For the first time, the RBI is set to issue inflation-indexed bonds (IIBs). These will debut on 4 June with this grand objective: ‘To protect savings of the poor and middle classes from inflation.’ By definition, such bonds pay their holders an interest rate over and above inflation. The big idea is to win household savings back to financial instruments, money that has been going into gold as an assumed hedge against the rupee’s falling purchasing power. “In principle, it is a very sensible move, as the mechanism protects both the principal and coupon rate from the corrosive effect of inflation,” says Deepak Kapoor, a financial consultant with ADC Legal Services Pvt Ltd.
About Rs 15,000 crore worth of IIBs are slated for issue this financial year. Though aimed at household savers, institutional investors are expected to participate in June’s auction, and this demand will determine their coupon rate.
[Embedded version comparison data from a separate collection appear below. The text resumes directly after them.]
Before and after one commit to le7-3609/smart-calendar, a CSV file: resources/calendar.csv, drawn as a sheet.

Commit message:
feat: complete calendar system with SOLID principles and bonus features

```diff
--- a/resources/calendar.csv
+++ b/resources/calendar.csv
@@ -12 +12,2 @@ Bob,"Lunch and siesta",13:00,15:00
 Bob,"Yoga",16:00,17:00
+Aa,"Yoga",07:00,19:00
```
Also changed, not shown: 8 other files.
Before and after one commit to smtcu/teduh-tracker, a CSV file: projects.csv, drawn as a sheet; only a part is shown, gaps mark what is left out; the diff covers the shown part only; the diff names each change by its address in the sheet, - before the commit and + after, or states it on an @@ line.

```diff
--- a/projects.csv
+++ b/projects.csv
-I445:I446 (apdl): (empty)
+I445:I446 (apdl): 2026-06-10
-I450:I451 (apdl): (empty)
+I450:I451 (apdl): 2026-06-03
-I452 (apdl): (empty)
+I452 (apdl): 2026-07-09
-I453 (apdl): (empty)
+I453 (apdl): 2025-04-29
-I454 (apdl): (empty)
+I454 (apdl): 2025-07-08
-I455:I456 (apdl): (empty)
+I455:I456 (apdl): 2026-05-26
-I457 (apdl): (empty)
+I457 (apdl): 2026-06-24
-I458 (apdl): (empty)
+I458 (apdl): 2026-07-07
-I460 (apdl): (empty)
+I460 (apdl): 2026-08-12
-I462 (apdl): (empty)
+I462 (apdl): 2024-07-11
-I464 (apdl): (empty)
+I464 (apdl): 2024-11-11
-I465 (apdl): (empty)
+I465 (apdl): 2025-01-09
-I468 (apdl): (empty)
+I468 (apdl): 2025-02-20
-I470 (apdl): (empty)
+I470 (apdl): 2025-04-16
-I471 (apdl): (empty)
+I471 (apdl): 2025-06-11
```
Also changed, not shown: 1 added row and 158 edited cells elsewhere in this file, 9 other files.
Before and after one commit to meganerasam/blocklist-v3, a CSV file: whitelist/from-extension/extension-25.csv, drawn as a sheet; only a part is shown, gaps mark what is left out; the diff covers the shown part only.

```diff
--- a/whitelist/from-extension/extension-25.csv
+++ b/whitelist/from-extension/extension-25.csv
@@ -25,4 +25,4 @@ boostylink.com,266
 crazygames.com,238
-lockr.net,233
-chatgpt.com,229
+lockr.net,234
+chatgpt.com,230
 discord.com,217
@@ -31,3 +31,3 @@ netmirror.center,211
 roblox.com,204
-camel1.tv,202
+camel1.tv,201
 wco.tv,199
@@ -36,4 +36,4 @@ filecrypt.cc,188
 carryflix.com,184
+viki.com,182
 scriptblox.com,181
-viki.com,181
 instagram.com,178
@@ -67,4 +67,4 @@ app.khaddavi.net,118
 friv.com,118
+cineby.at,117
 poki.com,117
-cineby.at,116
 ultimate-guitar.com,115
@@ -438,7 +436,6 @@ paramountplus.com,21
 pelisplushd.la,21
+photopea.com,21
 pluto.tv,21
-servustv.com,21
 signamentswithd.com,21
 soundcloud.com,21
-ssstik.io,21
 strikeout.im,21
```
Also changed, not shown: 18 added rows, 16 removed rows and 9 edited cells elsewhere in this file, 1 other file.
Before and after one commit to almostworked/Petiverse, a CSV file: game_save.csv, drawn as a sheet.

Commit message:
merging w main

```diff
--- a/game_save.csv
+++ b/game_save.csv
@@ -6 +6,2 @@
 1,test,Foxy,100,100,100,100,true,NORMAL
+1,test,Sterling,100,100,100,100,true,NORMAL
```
While sensible, the move is being dubbed a half-measure, as the inflation against which people’s savings would be protected is India’s wholesale rate, the WPI, which usually understates the true cost of living in India. “Linking IIBs with the WPI is more of a political statement by the Government on having ‘tamed’ inflation,” says Professor CS Balasubramaniam of Babasaheb Gawde Institute of Management Studies. In reality, it is always the Consumer Price Index (CPI) that reflects household expenses. In the West, such bonds are usually linked to this index. In India, this difference is significant at this juncture because of a wide gap—of more than 4 percentage points—between the official measures of wholesale and retail inflation. Critics say that India’s WPI-linked IIBs will not save a household its inflationary losses.
However, others argue that WPI-linked IIBs are the best the country can offer at this point, given that using the CPI would push the Centre’s overall borrowing costs up and worsen its already-burdened finances. Still, the Centre is said to be considering CPI-linked bonds as well.
Another worry is that aam households may not have the cash surpluses needed to invest in IIBs, and so only the financially savvy will buy them. Retail investors may also be put off by the tax they may need to pay on the returns of these bonds. “Some tax incentives should be provided,” says Kapoor. Yet, for all their weaknesses, he adds, IIBs could help India’s bond market get past its infancy phase. At least they are a safe option for the aam aadmi. Unlike chit funds.